What you will do => Take each line below that has "development" and copy it.

Itemized modification records
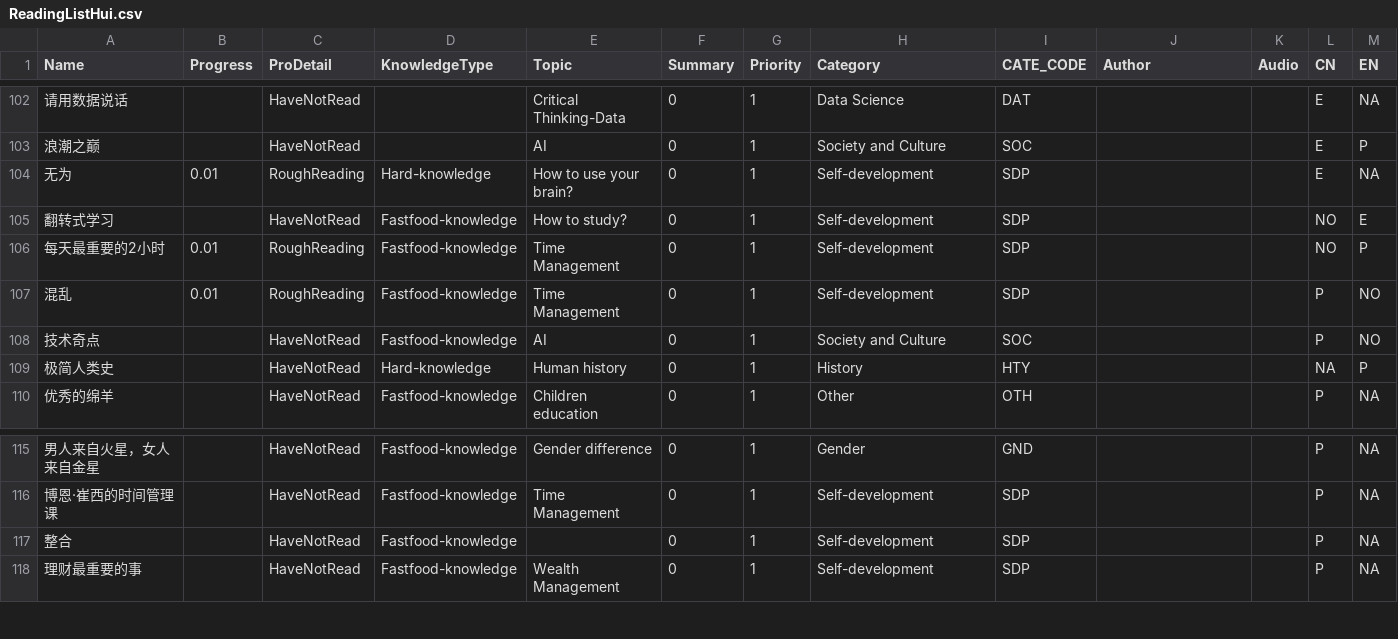
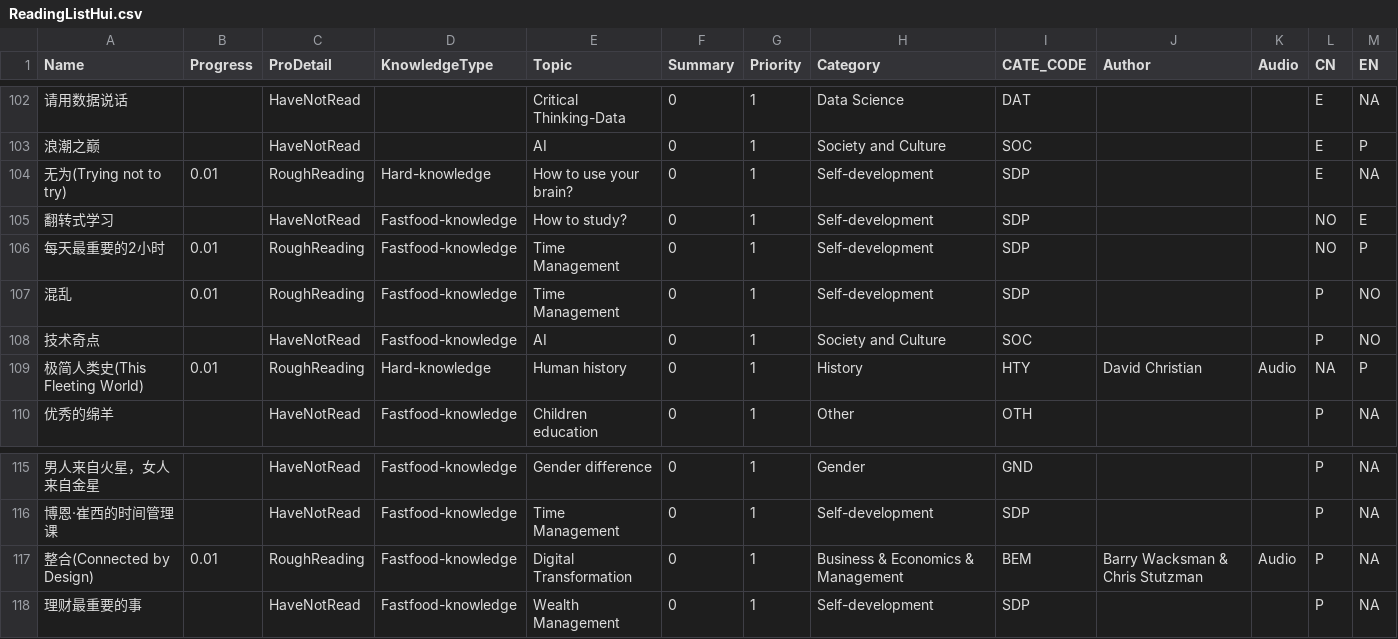
Before and after one commit to happyrabbit/hui1987.com, a CSV file: ReadingListHui.csv, drawn as a sheet; only a part is shown, gaps mark what is left out.

```diff
--- a/ReadingListHui.csv
+++ b/ReadingListHui.csv
@@ -103,3 +103,3 @@
 "浪潮之巅",,"HaveNotRead",,"AI",0,1,"Society and Culture","SOC",,,"E","P"
-"无为",0.01,"RoughReading","Hard-knowledge","How to use your brain?",0,1,"Self-development","SDP",,,"E","NA"
+"无为(Trying not to try)",0.01,"RoughReading","Hard-knowledge","How to use your brain?",0,1,"Self-development","SDP",,,"E","NA"
 "翻转式学习",,"HaveNotRead","Fastfood-knowledge","How to study?",0,1,"Self-development","SDP",,,"NO","E"
@@ -108,3 +108,3 @@
 "技术奇点",,"HaveNotRead","Fastfood-knowledge","AI",0,1,"Society and Culture","SOC",,,"P","NO"
-"极简人类史",,"HaveNotRead","Hard-knowledge","Human history",0,1,"History","HTY",,,"NA","P"
+"极简人类史(This Fleeting World)",0.01,"RoughReading","Hard-knowledge","Human history",0,1,"History","HTY","David Christian ","Audio","NA","P"
 "优秀的绵羊",,"HaveNotRead","Fastfood-knowledge","Children education",0,1,"Other","OTH",,,"P","NA"
@@ -116,3 +116,3 @@
 "博恩·崔西的时间管理课",,"HaveNotRead","Fastfood-knowledge","Time Management",0,1,"Self-development","SDP",,,"P","NA"
-"整合",,"HaveNotRead","Fastfood-knowledge",,0,1,"Self-development","SDP",,,"P","NA"
+"整合(Connected by Design)",0.01,"RoughReading","Fastfood-knowledge","Digital Transformation",0,1,"Business & Economics & Management","BEM","Barry Wacksman & Chris Stutzman","Audio","P","NA"
 "理财最重要的事",,"HaveNotRead","Fastfood-knowledge","Wealth Management",0,1,"Self-development","SDP",,,"P","NA"
```
Also changed, not shown: 28 other files.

Task response =>
-"无为",0.01,"RoughReading","Hard-knowledge","How to use your brain?",0,1,"Self-development","SDP",,,"E","NA"
+"无为(Trying not to try)",0.01,"RoughReading","Hard-knowledge","How to use your brain?",0,1,"Self-development","SDP",,,"E","NA"
 "翻转式学习",,"HaveNotRead","Fastfood-knowledge","How to study?",0,1,"Self-development","SDP",,,"NO","E"
 "博恩·崔西的时间管理课",,"HaveNotRead","Fastfood-knowledge","Time Management",0,1,"Self-development","SDP",,,"P","NA"
-"整合",,"HaveNotRead","Fastfood-knowledge",,0,1,"Self-development","SDP",,,"P","NA"
 "理财最重要的事",,"HaveNotRead","Fastfood-knowledge","Wealth Management",0,1,"Self-development","SDP",,,"P","NA"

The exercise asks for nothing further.